## ACTIVITY:
Search the material below for the string "selection" and list each line that holds it.

## DATA TO PROCESS:
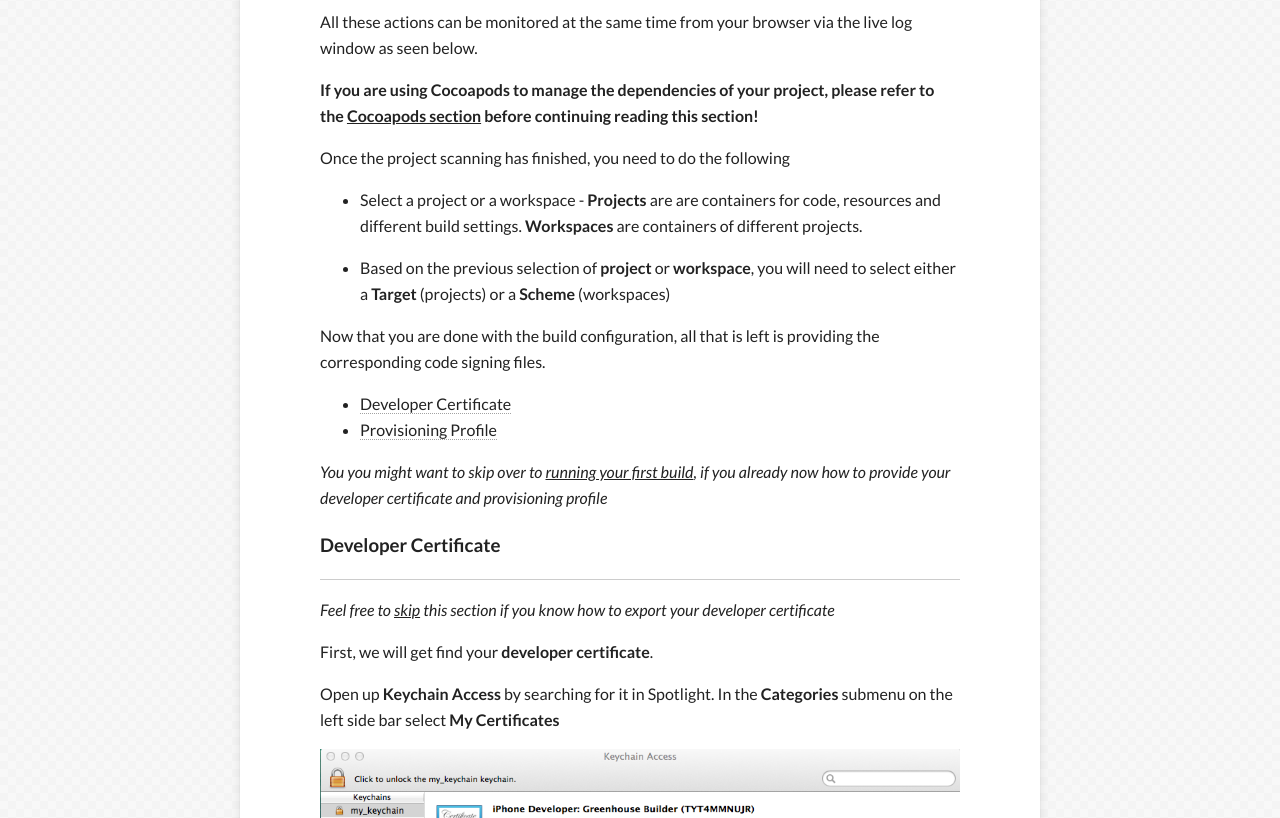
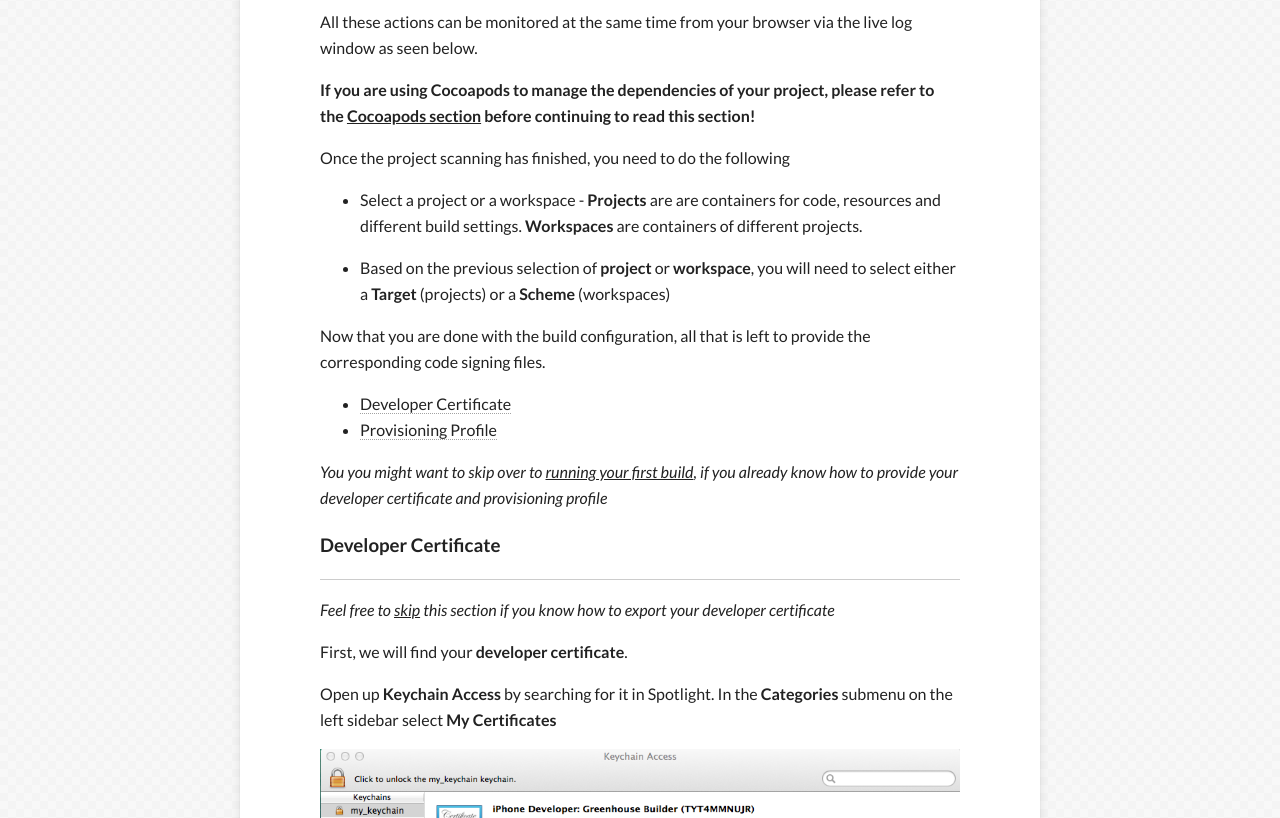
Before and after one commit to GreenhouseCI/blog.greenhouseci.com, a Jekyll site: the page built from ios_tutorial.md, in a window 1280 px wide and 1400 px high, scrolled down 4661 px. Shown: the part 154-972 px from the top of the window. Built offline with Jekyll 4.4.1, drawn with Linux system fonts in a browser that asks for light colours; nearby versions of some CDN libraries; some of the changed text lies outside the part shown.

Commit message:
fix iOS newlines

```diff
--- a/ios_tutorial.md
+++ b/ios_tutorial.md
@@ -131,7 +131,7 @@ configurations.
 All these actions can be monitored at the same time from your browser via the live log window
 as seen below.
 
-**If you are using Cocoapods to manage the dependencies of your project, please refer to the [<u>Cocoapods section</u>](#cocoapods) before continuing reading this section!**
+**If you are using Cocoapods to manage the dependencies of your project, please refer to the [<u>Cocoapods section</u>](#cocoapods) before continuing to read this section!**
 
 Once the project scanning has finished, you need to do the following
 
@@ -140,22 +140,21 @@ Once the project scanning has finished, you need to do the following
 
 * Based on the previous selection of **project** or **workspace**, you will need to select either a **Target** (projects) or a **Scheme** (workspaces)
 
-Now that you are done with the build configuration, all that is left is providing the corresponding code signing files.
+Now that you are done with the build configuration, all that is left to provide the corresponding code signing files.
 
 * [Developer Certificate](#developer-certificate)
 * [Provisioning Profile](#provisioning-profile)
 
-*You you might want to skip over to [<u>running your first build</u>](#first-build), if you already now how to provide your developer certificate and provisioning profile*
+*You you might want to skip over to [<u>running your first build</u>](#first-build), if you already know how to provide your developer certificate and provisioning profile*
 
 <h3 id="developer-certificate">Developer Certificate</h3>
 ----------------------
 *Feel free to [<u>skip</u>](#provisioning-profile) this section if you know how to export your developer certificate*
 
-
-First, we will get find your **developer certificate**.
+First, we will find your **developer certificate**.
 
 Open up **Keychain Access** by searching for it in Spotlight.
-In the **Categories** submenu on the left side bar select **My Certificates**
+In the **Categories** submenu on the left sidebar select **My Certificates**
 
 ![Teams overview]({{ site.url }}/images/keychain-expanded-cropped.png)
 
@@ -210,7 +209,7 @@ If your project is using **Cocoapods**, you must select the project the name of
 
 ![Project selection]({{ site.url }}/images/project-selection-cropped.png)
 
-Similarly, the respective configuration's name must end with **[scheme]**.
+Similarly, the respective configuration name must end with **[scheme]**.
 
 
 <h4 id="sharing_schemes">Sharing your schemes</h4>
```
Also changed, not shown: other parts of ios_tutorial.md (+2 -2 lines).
...
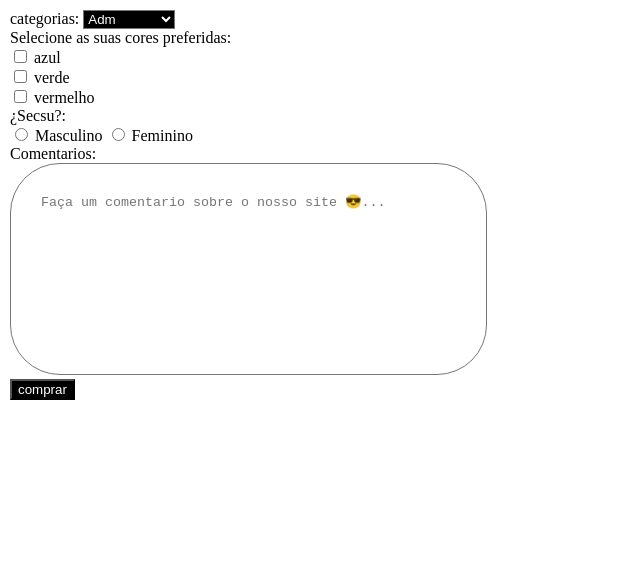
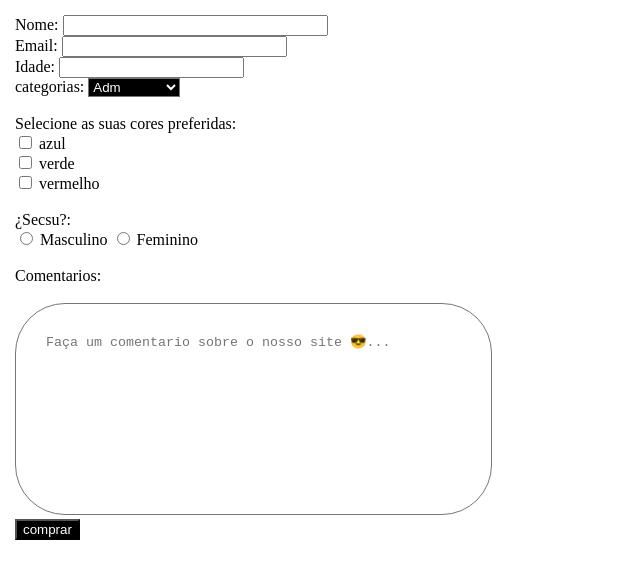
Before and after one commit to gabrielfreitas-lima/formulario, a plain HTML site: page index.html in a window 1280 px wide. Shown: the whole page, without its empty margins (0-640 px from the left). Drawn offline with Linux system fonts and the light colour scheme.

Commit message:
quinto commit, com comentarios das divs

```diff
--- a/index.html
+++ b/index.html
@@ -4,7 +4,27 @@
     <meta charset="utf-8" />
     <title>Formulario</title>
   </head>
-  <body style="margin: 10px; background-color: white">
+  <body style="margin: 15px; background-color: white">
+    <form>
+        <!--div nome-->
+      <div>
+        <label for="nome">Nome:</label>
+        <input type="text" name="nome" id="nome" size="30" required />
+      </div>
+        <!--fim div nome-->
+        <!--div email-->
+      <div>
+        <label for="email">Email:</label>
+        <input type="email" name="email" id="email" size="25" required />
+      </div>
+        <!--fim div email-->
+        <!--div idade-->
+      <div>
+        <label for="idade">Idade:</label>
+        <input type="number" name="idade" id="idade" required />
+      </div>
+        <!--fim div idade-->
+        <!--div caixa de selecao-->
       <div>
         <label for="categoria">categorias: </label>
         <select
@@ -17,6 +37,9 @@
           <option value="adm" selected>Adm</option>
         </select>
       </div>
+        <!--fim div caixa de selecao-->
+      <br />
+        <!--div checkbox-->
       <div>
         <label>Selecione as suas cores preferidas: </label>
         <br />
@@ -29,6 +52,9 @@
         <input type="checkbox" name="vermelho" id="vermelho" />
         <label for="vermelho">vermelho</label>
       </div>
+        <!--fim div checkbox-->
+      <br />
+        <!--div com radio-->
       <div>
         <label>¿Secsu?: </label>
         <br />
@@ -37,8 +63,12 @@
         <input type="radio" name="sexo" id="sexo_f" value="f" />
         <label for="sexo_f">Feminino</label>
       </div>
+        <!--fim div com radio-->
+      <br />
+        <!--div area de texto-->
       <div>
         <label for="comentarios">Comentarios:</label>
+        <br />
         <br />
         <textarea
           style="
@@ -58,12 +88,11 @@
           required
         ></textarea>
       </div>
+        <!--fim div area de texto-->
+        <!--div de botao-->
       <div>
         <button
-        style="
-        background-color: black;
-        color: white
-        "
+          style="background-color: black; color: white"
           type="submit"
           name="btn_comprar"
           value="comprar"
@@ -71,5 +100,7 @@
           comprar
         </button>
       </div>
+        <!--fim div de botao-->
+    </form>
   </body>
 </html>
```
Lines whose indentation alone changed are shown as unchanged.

## SOLUTION TO THE EXERCISE:
 * Based on the previous selection of **project** or **workspace**, you will need to select either a **Target** (projects) or a **Scheme** (workspaces)
 ![Project selection]({{ site.url }}/images/project-selection-cropped.png)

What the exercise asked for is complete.